**EXERCISE GOAL**
Only the lines that hold "sentence" should be in the answer, each copied from the data below.

**GIVEN RECORDS**
== Segment start ==

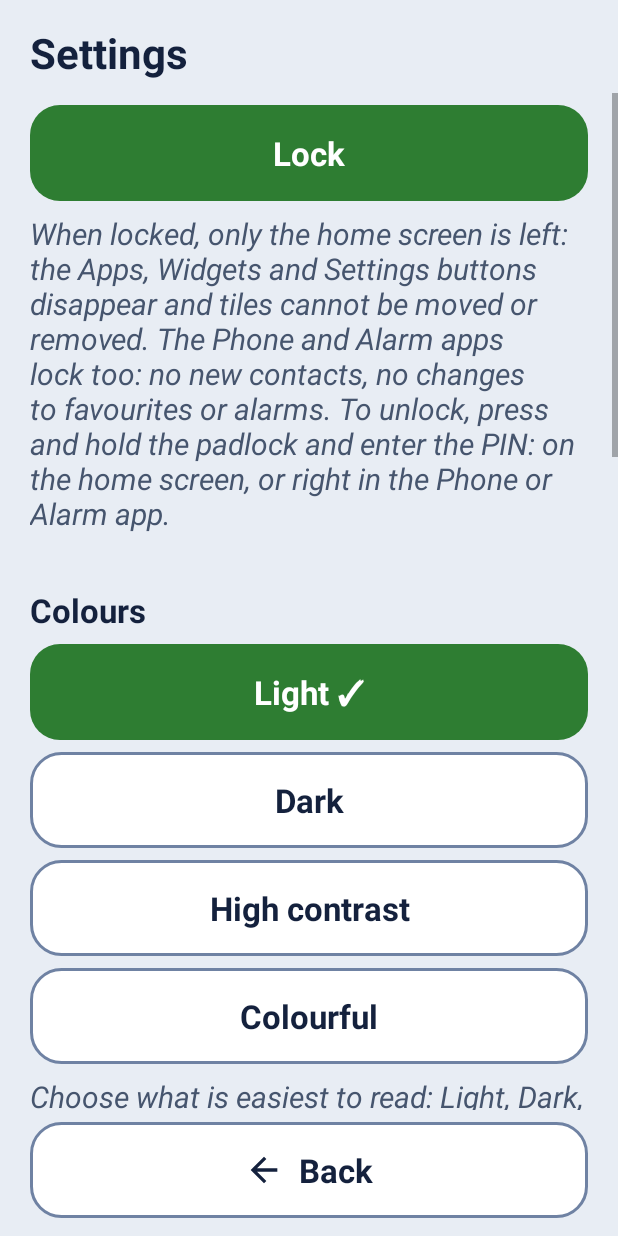
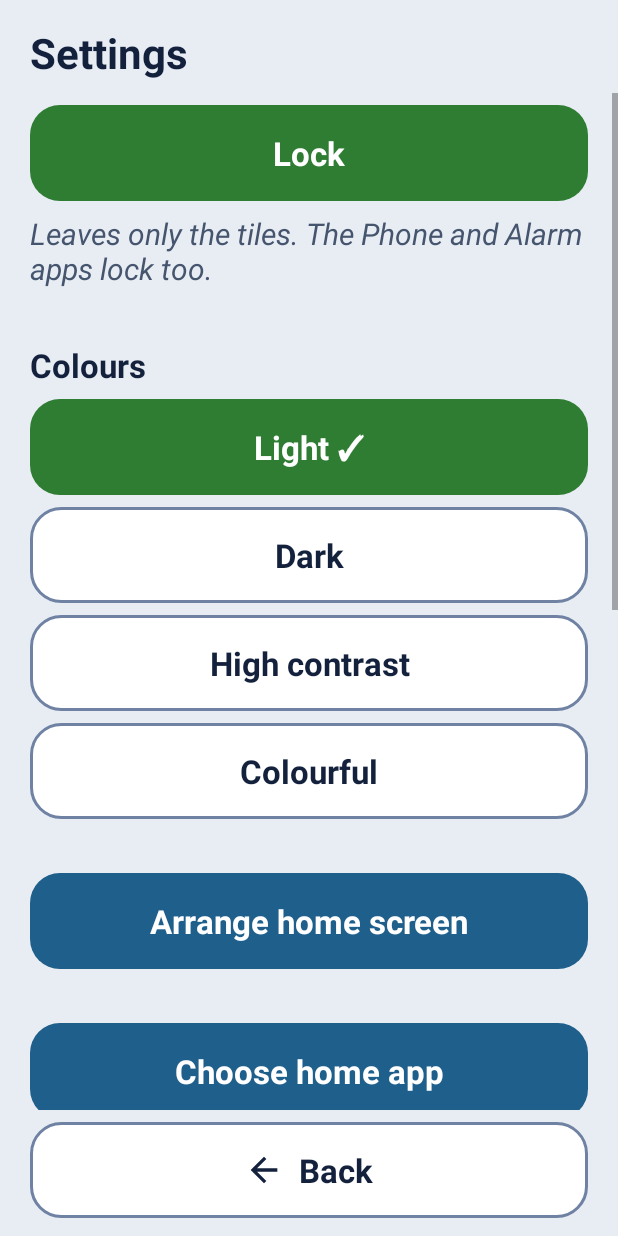
Before and after one commit to philipphueber/SeniorLauncher, an Android app: the screen it shows after launch (SettingsActivity), after a tap on "Settings", on a phone screen of 412 x 824 dp. Run offline under Robolectric (Android 15) with nearby library versions, the phone set to English and light mode, and no system bars.

Commit message:
Cut the helper screens' explanations to one short line or none
The owner asked for less wall of text everywhere. Settings had a
nine-line italic paragraph under Lock and one under each button that only
repeated the button; the dialogs, empty states and backup errors said the
same thing twice. Now a line stays only where the helper needs it to act
or where it is a safety note (what locking does, that the PIN is never in
a backup, that messages are never saved); the colours and Arrange lines go,
since their buttons say it and the README already explains the themes and
the lock in full. The tile menu asks with just the tile's name; its Move
and Remove buttons say the rest. German stays in the Sie form (the unlock
prompt moves from "Bitte PIN eingeben" to "Geben Sie die PIN ein").

No feature is renamed and no button text changes. Checked on the API 35
emulator in English and German that Settings, Arrange and the dialogs read
and fit; ./gradlew test lint pass.

```diff
--- a/app/src/main/java/app/phueber/seniorlauncher/SettingsActivity.java
+++ b/app/src/main/java/app/phueber/seniorlauncher/SettingsActivity.java
@@ -19,8 +19,9 @@ import java.util.List;
  * The helper's settings: lock the launcher, pick the colours, arrange the home
  * screen, choose the home app, open the phone's own settings, and save or load
  * the settings (this app's, or every Senior app's at once; see SettingsBackup).
- * Each button has one sentence under it that says what it is for (Bleta's pattern). Everything else (volume, Wi-Fi, text size) is
- * already in the phone's settings and is not duplicated here.
+ * A button that does not say it all has one short line under it; one that
+ * does (the colours, Arrange) has none. Everything else (volume, Wi-Fi, text
+ * size) is already in the phone's settings and is not duplicated here.
  */
 public final class SettingsActivity extends HelperActivity {
     private static final int REQ_SAVE = 1;
@@ -78,7 +79,6 @@ public final class SettingsActivity extends HelperActivity {
             });
             content.addView(b, Ui.fullWidth(this, 8));
         }
-        content.addView(explanation(getString(R.string.settings_colours_explain)), Ui.fullWidth(this, 8));
 
         // The order of the home screen; also reachable by holding a tile.
         Button arrange = Ui.button(this, getString(R.string.settings_arrange), R.color.blue);
@@ -86,7 +86,6 @@ public final class SettingsActivity extends HelperActivity {
             if (!closedByLock()) startActivity(ArrangeActivity.intent(this, null));
         });
         content.addView(arrange, Ui.fullWidth(this, 36));
-        content.addView(explanation(getString(R.string.settings_arrange_explain)), Ui.fullWidth(this, 8));
 
         Button home = Ui.button(this, getString(R.string.settings_home_app), R.color.blue);
         home.setOnClickListener(v -> open(new Intent(Settings.ACTION_HOME_SETTINGS),
--- a/app/src/main/res/values/strings_apps.xml
+++ b/app/src/main/res/values/strings_apps.xml
@@ -1,7 +1,7 @@
 <?xml version="1.0" encoding="utf-8"?>
 <resources>
     <string name="apps_title">Apps</string>
-    <string name="apps_intro">Tap an app to open it. Tap “Add” to put it on the home screen.</string>
+    <string name="apps_intro">Tap an app to open it.</string>
     <string name="apps_search_hint">Search app</string>
     <string name="apps_loading">Loading apps …</string>
     <string name="apps_none">No app found.</string>
--- a/app/src/main/res/values/strings_backup.xml
+++ b/app/src/main/res/values/strings_backup.xml
@@ -4,10 +4,10 @@
     <string name="backup_title">Backup</string>
     <string name="backup_save">Save settings to a file</string>
     <string name="backup_load">Load settings from a file</string>
-    <string name="backup_explain">Keeps the home screen, colours and messages card in a file you choose, for example in Downloads or on Google Drive. Load the file again after a reset or on a new phone.</string>
+    <string name="backup_explain">For a new phone or after a reset.</string>
     <string name="backup_save_all">Save all Senior apps\' settings</string>
     <string name="backup_load_all">Load all Senior apps\' settings</string>
-    <string name="backup_all_explain">The same for every Senior app on this phone in one file: home screen, phone, alarms and Back &amp; Home bar. The lock and its PIN are never saved.</string>
+    <string name="backup_all_explain">Also the Phone, Alarm and Back &amp; Home apps. The PIN is never saved.</string>
     <string name="backup_confirm">Replace the current settings with the ones from the file?</string>
     <string name="backup_confirm_all">Replace the current settings of the Senior apps with the ones from the file?</string>
     <string name="backup_replace">Replace</string>
@@ -16,16 +16,16 @@
     <string name="backup_restored">Restored.</string>
     <string name="backup_not_found">Not found on this phone: %1$s</string>
     <string name="backup_add_widgets">Add these widgets again on the Widgets screen: %1$s</string>
-    <string name="backup_error_malformed">This file is not a readable settings file. Nothing was changed.</string>
-    <string name="backup_error_newer">This file comes from a newer version of the app. Please update the app first. Nothing was changed.</string>
-    <string name="backup_error_no_entry">This file holds no settings for %1$s. Nothing was changed.</string>
-    <string name="backup_error_read">The file could not be read. Nothing was changed.</string>
-    <string name="backup_error_save">The file could not be saved.</string>
+    <string name="backup_error_malformed">Not a settings file. Nothing was changed.</string>
+    <string name="backup_error_newer">Made by a newer version: update the app first. Nothing was changed.</string>
+    <string name="backup_error_no_entry">No settings for %1$s in this file. Nothing was changed.</string>
+    <string name="backup_error_read">Could not read the file. Nothing was changed.</string>
+    <string name="backup_error_save">Could not save the file.</string>
     <string name="backup_no_picker">This phone cannot choose files.</string>
     <!-- Load all: one line per app, "SeniorAlert: Restored." -->
     <string name="backup_app_line">%1$s: %2$s</string>
     <string name="backup_app_not_installed">not installed, skipped.</string>
-    <string name="backup_app_too_old">needs an update to take part, skipped.</string>
+    <string name="backup_app_too_old">needs an update, skipped.</string>
     <string name="backup_app_locked">locked, nothing was changed.</string>
     <string name="backup_app_failed">could not be reached, nothing was changed.</string>
     <string name="backup_app_not_in_file">not in the file, left as it is.</string>
--- a/app/src/main/res/values/strings_home.xml
+++ b/app/src/main/res/values/strings_home.xml
@@ -9,9 +9,9 @@
     <string name="home_next">Next</string>
     <string name="home_previous_desc">Previous page</string>
     <string name="home_next_desc">Next page</string>
-    <string name="home_empty">No apps here yet.\nTap “Apps” to add some.</string>
+    <string name="home_empty">No apps yet. Tap “Apps”.</string>
     <string name="home_empty_locked">No apps here yet.</string>
-    <string name="home_tile_question">What do you want to do with “%1$s”?</string>
+    <string name="home_tile_question">“%1$s”</string>
     <string name="home_move">Move</string>
     <string name="home_tile_action">Move or remove</string>
     <string name="home_locked_desc">Settings are locked. Press and hold to unlock with the PIN.</string>
--- a/app/src/main/res/values/strings_notes.xml
+++ b/app/src/main/res/values/strings_notes.xml
@@ -28,23 +28,23 @@
     <!-- Read aloud for an entry: app, sender, text, time. Text and time come with their own full stop (NoteList.sentence). -->
     <string name="notes_entry_cd">%1$s, %2$s: %3$s %4$s Tap to open.</string>
     <!-- Shown to the helper only (never while locked). -->
-    <string name="notes_need_access">To show new messages here, this home screen needs “Notification access” once.</string>
+    <string name="notes_need_access">Needs notification access once.</string>
     <string name="notes_allow">Allow notification access</string>
-    <string name="notes_need_apps">Choose whose messages are shown here.</string>
+    <string name="notes_need_apps">No apps chosen yet.</string>
     <string name="notes_choose_apps">Choose apps</string>
 
     <!-- Widgets screen. -->
     <string name="notes_builtin">Built into this home screen</string>
-    <string name="notes_add_explain">New messages from the apps you choose, newest first. A tap opens the message.</string>
+    <string name="notes_add_explain">New messages from the apps you choose.</string>
     <string name="notes_add_cd">Messages, built into this home screen: new messages from the apps you choose. Tap to add it to the home screen.</string>
     <string name="notes_access_on">Notification access: allowed ✓</string>
-    <string name="notes_access_off">Notification access: not allowed yet, so nothing can be shown.</string>
+    <string name="notes_access_off">Notification access: not allowed yet.</string>
     <string name="notes_apps_list">Shows messages from: %1$s</string>
-    <string name="notes_apps_none">No apps chosen yet, so nothing is shown.</string>
+    <string name="notes_apps_none">No apps chosen yet.</string>
 
     <!-- NotificationAppsActivity: whose notifications the card shows. -->
     <string name="notes_apps_title">Apps for messages</string>
-    <string name="notes_apps_intro">New notifications of the apps marked “Shown ✓” appear on the home screen. They stay on this phone and are never saved.</string>
+    <string name="notes_apps_intro">Messages stay on this phone and are never saved.</string>
     <string name="notes_apps_show">Show</string>
     <string name="notes_apps_shown">Shown ✓</string>
     <string name="notes_apps_show_cd">Show messages from %1$s on the home screen</string>
--- a/app/src/main/res/values/strings_pin.xml
+++ b/app/src/main/res/values/strings_pin.xml
@@ -2,7 +2,7 @@
 <resources>
     <!-- The lock's PIN prompts (PinDialog), worded like SeniorAlert's. -->
     <string name="pin_lock_title">Lock</string>
-    <string name="pin_lock_message">Choose a PIN (4 to 8 digits). You need it to unlock, on the home screen or in the Phone and Alarm apps.</string>
+    <string name="pin_lock_message">Choose a PIN, 4 to 8 digits.</string>
     <string name="pin_lock">Lock</string>
     <string name="pin_unlock_title">Unlock</string>
     <string name="pin_unlock_message">Enter the PIN.</string>
--- a/app/src/main/res/values/strings_settings.xml
+++ b/app/src/main/res/values/strings_settings.xml
@@ -2,18 +2,16 @@
 <resources>
     <string name="settings_title">Settings</string>
     <string name="settings_lock">Lock</string>
-    <string name="settings_lock_explain">When locked, only the home screen is left: the Apps, Widgets and Settings buttons disappear and tiles cannot be moved or removed. The Phone and Alarm apps lock too: no new contacts, no changes to favourites or alarms. To unlock, press and hold the padlock and enter the PIN: on the home screen, or right in the Phone or Alarm app.</string>
+    <string name="settings_lock_explain">Leaves only the tiles. The Phone and Alarm apps lock too.</string>
     <string name="settings_colours">Colours</string>
     <string name="settings_colour_light">Light</string>
     <string name="settings_colour_dark">Dark</string>
     <string name="settings_colour_high_contrast">High contrast</string>
     <string name="settings_colour_colourful">Colourful</string>
     <string name="settings_colour_chosen">%1$s ✓</string>
-    <string name="settings_colours_explain">Choose what is easiest to read: Light, Dark, High contrast (white on black), or Colourful (each tile in its app’s colour).</string>
     <string name="settings_arrange">Arrange home screen</string>
-    <string name="settings_arrange_explain">Changes the order of the tiles and widgets on the home screen. New ones always go to the end.</string>
     <string name="settings_home_app">Choose home app</string>
-    <string name="settings_home_app_explain">Choose which home screen the phone shows when you press Home. Pick “%1$s” to keep this one.</string>
+    <string name="settings_home_app_explain">Pick “%1$s” to keep this one.</string>
     <string name="settings_phone">Phone settings</string>
-    <string name="settings_phone_explain">Opens the phone’s own settings, for example Wi-Fi, sound, brightness and text size.</string>
+    <string name="settings_phone_explain">Wi-Fi, sound, brightness, text size.</string>
 </resources>
--- a/app/src/main/res/values/strings_widgets.xml
+++ b/app/src/main/res/values/strings_widgets.xml
@@ -6,12 +6,12 @@
     <string name="widgets_none_placed">There are no widgets on the home screen yet.</string>
     <string name="widgets_missing">Widget no longer available</string>
     <!-- Below widgets_missing; the provider is gone (disabled or uninstalled). -->
-    <string name="widgets_missing_why">Its app turned it off or was removed, so it is hidden on the home screen.</string>
+    <string name="widgets_missing_why">Its app is gone or turned it off.</string>
     <string name="widgets_remove_missing">Remove the widget that is no longer available</string>
     <string name="widgets_remove_question">Remove this widget from the home screen?</string>
     <string name="widgets_remove_named">Remove %1$s</string>
     <string name="widgets_add">Add a widget</string>
-    <string name="widgets_add_hint">Tap a widget to put it on the home screen.</string>
+    <string name="widgets_add_hint">Tap a widget to add it.</string>
     <string name="widgets_none_installed">No widgets are installed on this phone.</string>
     <string name="widgets_add_failed">The widget could not be added.</string>
     <!-- The widget's own setup screen returned without finishing. -->
```
Also changed, not shown: 7 other files.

== Segment end ==

**RESULT**
- * Each button has one sentence under it that says what it is for (Bleta's pattern). Everything else (volume, Wi-Fi, text size) is
     <!-- Read aloud for an entry: app, sender, text, time. Text and time come with their own full stop (NoteList.sentence). -->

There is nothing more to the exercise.